> [What you are asked to do]
Copy the data exactly. Images are the one exception.

> [Version comparison data]
____________

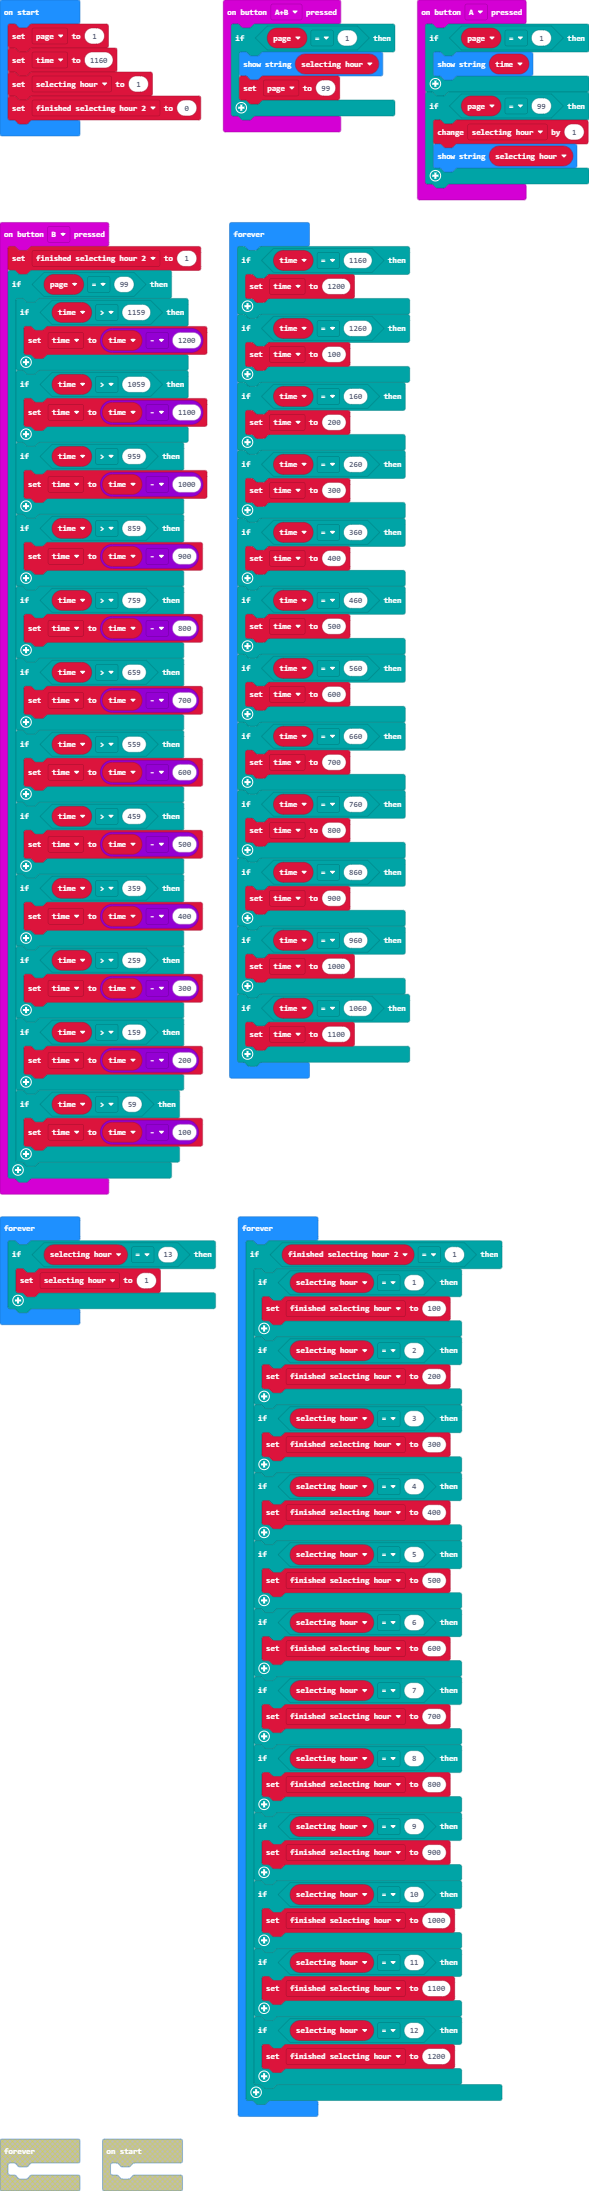
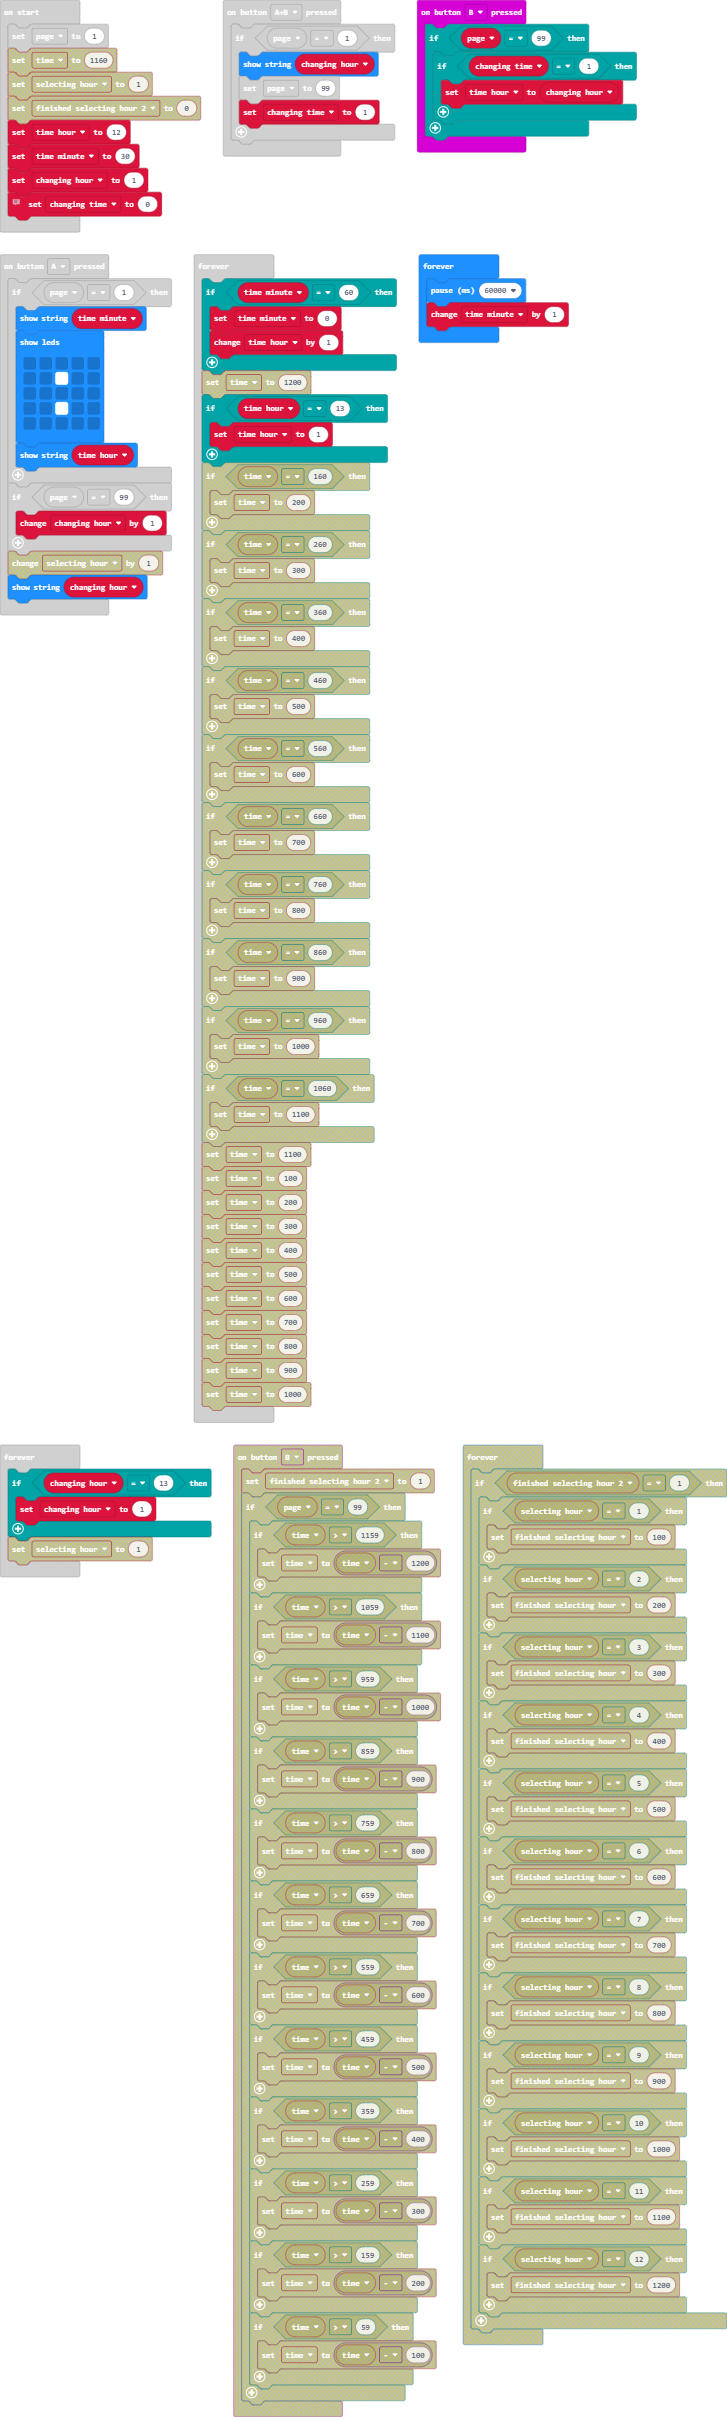
Changed core hour/minute mechanics.

diff --git a/main.ts b/main.ts
@@ -1,148 +1,62 @@
 input.onButtonPressed(Button.A, function () {
     if (page == 1) {
-        basic.showString("" + (time))
+        basic.showString("" + (time_minute))
+        basic.showLeds(`
+            . . . . .
+            . . # . .
+            . . . . .
+            . . # . .
+            . . . . .
+            `)
+        basic.showString("" + (time_hour))
     }
     if (page == 99) {
-        selecting_hour += 1
-        basic.showString("" + (selecting_hour))
+        changing_hour += 1
+        basic.showString("" + (changing_hour))
     }
 })
 input.onButtonPressed(Button.AB, function () {
     if (page == 1) {
-        basic.showString("" + (selecting_hour))
+        basic.showString("" + (changing_hour))
         page = 99
+        changing_time = 1
     }
 })
 input.onButtonPressed(Button.B, function () {
-    finished_selecting_hour_2 = 1
     if (page == 99) {
-        if (time > 1159) {
-            time = time - 1200
-        }
-        if (time > 1059) {
-            time = time - 1100
-        }
-        if (time > 959) {
-            time = time - 1000
-        }
-        if (time > 859) {
-            time = time - 900
-        }
-        if (time > 759) {
-            time = time - 800
-        }
-        if (time > 659) {
-            time = time - 700
-        }
-        if (time > 559) {
-            time = time - 600
-        }
-        if (time > 459) {
-            time = time - 500
-        }
-        if (time > 359) {
-            time = time - 400
-        }
-        if (time > 259) {
-            time = time - 300
-        }
-        if (time > 159) {
-            time = time - 200
-        }
-        if (time > 59) {
-            time = time - 100
+        if (changing_time == 1) {
+            time_hour = changing_hour
         }
     }
 })
-let finished_selecting_hour = 0
-let finished_selecting_hour_2 = 0
-let selecting_hour = 0
-let time = 0
+let changing_time = 0
+let changing_hour = 0
+let time_minute = 0
+let time_hour = 0
 let page = 0
 page = 1
-time = 1160
-selecting_hour = 1
-finished_selecting_hour_2 = 0
+time_hour = 12
+time_minute = 30
+changing_hour = 1
+// 0 =  Off
+// 1 =  Setting the hour.
+// 2 = Setting the minute.
+changing_time = 0
 basic.forever(function () {
-    if (time == 1160) {
-        time = 1200
+    if (time_minute == 60) {
+        time_minute = 0
+        time_hour += 1
     }
-    if (time == 1260) {
-        time = 100
-    }
-    if (time == 160) {
-        time = 200
-    }
-    if (time == 260) {
-        time = 300
-    }
-    if (time == 360) {
-        time = 400
-    }
-    if (time == 460) {
-        time = 500
-    }
-    if (time == 560) {
-        time = 600
-    }
-    if (time == 660) {
-        time = 700
-    }
-    if (time == 760) {
-        time = 800
-    }
-    if (time == 860) {
-        time = 900
-    }
-    if (time == 960) {
-        time = 1000
-    }
-    if (time == 1060) {
-        time = 1100
+    if (time_hour == 13) {
+        time_hour = 1
     }
 })
 basic.forever(function () {
-    if (selecting_hour == 13) {
-        selecting_hour = 1
-    }
+    basic.pause(60000)
+    time_minute += 1
 })
 basic.forever(function () {
-    if (finished_selecting_hour_2 == 1) {
-        if (selecting_hour == 1) {
-            finished_selecting_hour = 100
-        }
-        if (selecting_hour == 2) {
-            finished_selecting_hour = 200
-        }
-        if (selecting_hour == 3) {
-            finished_selecting_hour = 300
-        }
-        if (selecting_hour == 4) {
-            finished_selecting_hour = 400
-        }
-        if (selecting_hour == 5) {
-            finished_selecting_hour = 500
-        }
-        if (selecting_hour == 6) {
-            finished_selecting_hour = 600
-        }
-        if (selecting_hour == 7) {
-            finished_selecting_hour = 700
-        }
-        if (selecting_hour == 8) {
-            finished_selecting_hour = 800
-        }
-        if (selecting_hour == 9) {
-            finished_selecting_hour = 900
-        }
-        if (selecting_hour == 10) {
-            finished_selecting_hour = 1000
-        }
-        if (selecting_hour == 11) {
-            finished_selecting_hour = 1100
-        }
-        if (selecting_hour == 12) {
-            finished_selecting_hour = 1200
-        }
+    if (changing_hour == 13) {
+        changing_hour = 1
     }
 })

____________

> [Solution to the exercise]
Changed core hour/minute mechanics.

diff --git a/main.ts b/main.ts
@@ -1,148 +1,62 @@
 input.onButtonPressed(Button.A, function () {
     if (page == 1) {
-        basic.showString("" + (time))
+        basic.showString("" + (time_minute))
+        basic.showLeds(`
+            . . . . .
+            . . # . .
+            . . . . .
+            . . # . .
+            . . . . .
+            `)
+        basic.showString("" + (time_hour))
     }
     if (page == 99) {
-        selecting_hour += 1
-        basic.showString("" + (selecting_hour))
+        changing_hour += 1
+        basic.showString("" + (changing_hour))
     }
 })
 input.onButtonPressed(Button.AB, function () {
     if (page == 1) {
-        basic.showString("" + (selecting_hour))
+        basic.showString("" + (changing_hour))
         page = 99
+        changing_time = 1
     }
 })
 input.onButtonPressed(Button.B, function () {
-    finished_selecting_hour_2 = 1
     if (page == 99) {
-        if (time > 1159) {
-            time = time - 1200
-        }
-        if (time > 1059) {
-            time = time - 1100
-        }
-        if (time > 959) {
-            time = time - 1000
-        }
-        if (time > 859) {
-            time = time - 900
-        }
-        if (time > 759) {
-            time = time - 800
-        }
-        if (time > 659) {
-            time = time - 700
-        }
-        if (time > 559) {
-            time = time - 600
-        }
-        if (time > 459) {
-            time = time - 500
-        }
-        if (time > 359) {
-            time = time - 400
-        }
-        if (time > 259) {
-            time = time - 300
-        }
-        if (time > 159) {
-            time = time - 200
-        }
-        if (time > 59) {
-            time = time - 100
+        if (changing_time == 1) {
+            time_hour = changing_hour
         }
     }
 })
-let finished_selecting_hour = 0
-let finished_selecting_hour_2 = 0
-let selecting_hour = 0
-let time = 0
+let changing_time = 0
+let changing_hour = 0
+let time_minute = 0
+let time_hour = 0
 let page = 0
 page = 1
-time = 1160
-selecting_hour = 1
-finished_selecting_hour_2 = 0
+time_hour = 12
+time_minute = 30
+changing_hour = 1
+// 0 =  Off
+// 1 =  Setting the hour.
+// 2 = Setting the minute.
+changing_time = 0
 basic.forever(function () {
-    if (time == 1160) {
-        time = 1200
+    if (time_minute == 60) {
+        time_minute = 0
+        time_hour += 1
     }
-    if (time == 1260) {
-        time = 100
-    }
-    if (time == 160) {
-        time = 200
-    }
-    if (time == 260) {
-        time = 300
-    }
-    if (time == 360) {
-        time = 400
-    }
-    if (time == 460) {
-        time = 500
-    }
-    if (time == 560) {
-        time = 600
-    }
-    if (time == 660) {
-        time = 700
-    }
-    if (time == 760) {
-        time = 800
-    }
-    if (time == 860) {
-        time = 900
-    }
-    if (time == 960) {
-        time = 1000
-    }
-    if (time == 1060) {
-        time = 1100
+    if (time_hour == 13) {
+        time_hour = 1
     }
 })
 basic.forever(function () {
-    if (selecting_hour == 13) {
-        selecting_hour = 1
-    }
+    basic.pause(60000)
+    time_minute += 1
 })
 basic.forever(function () {
-    if (finished_selecting_hour_2 == 1) {
-        if (selecting_hour == 1) {
-            finished_selecting_hour = 100
-        }
-        if (selecting_hour == 2) {
-            finished_selecting_hour = 200
-        }
-        if (selecting_hour == 3) {
-            finished_selecting_hour = 300
-        }
-        if (selecting_hour == 4) {
-            finished_selecting_hour = 400
-        }
-        if (selecting_hour == 5) {
-            finished_selecting_hour = 500
-        }
-        if (selecting_hour == 6) {
-            finished_selecting_hour = 600
-        }
-        if (selecting_hour == 7) {
-            finished_selecting_hour = 700
-        }
-        if (selecting_hour == 8) {
-            finished_selecting_hour = 800
-        }
-        if (selecting_hour == 9) {
-            finished_selecting_hour = 900
-        }
-        if (selecting_hour == 10) {
-            finished_selecting_hour = 1000
-        }
-        if (selecting_hour == 11) {
-            finished_selecting_hour = 1100
-        }
-        if (selecting_hour == 12) {
-            finished_selecting_hour = 1200
-        }
+    if (changing_hour == 13) {
+        changing_hour = 1
     }
 })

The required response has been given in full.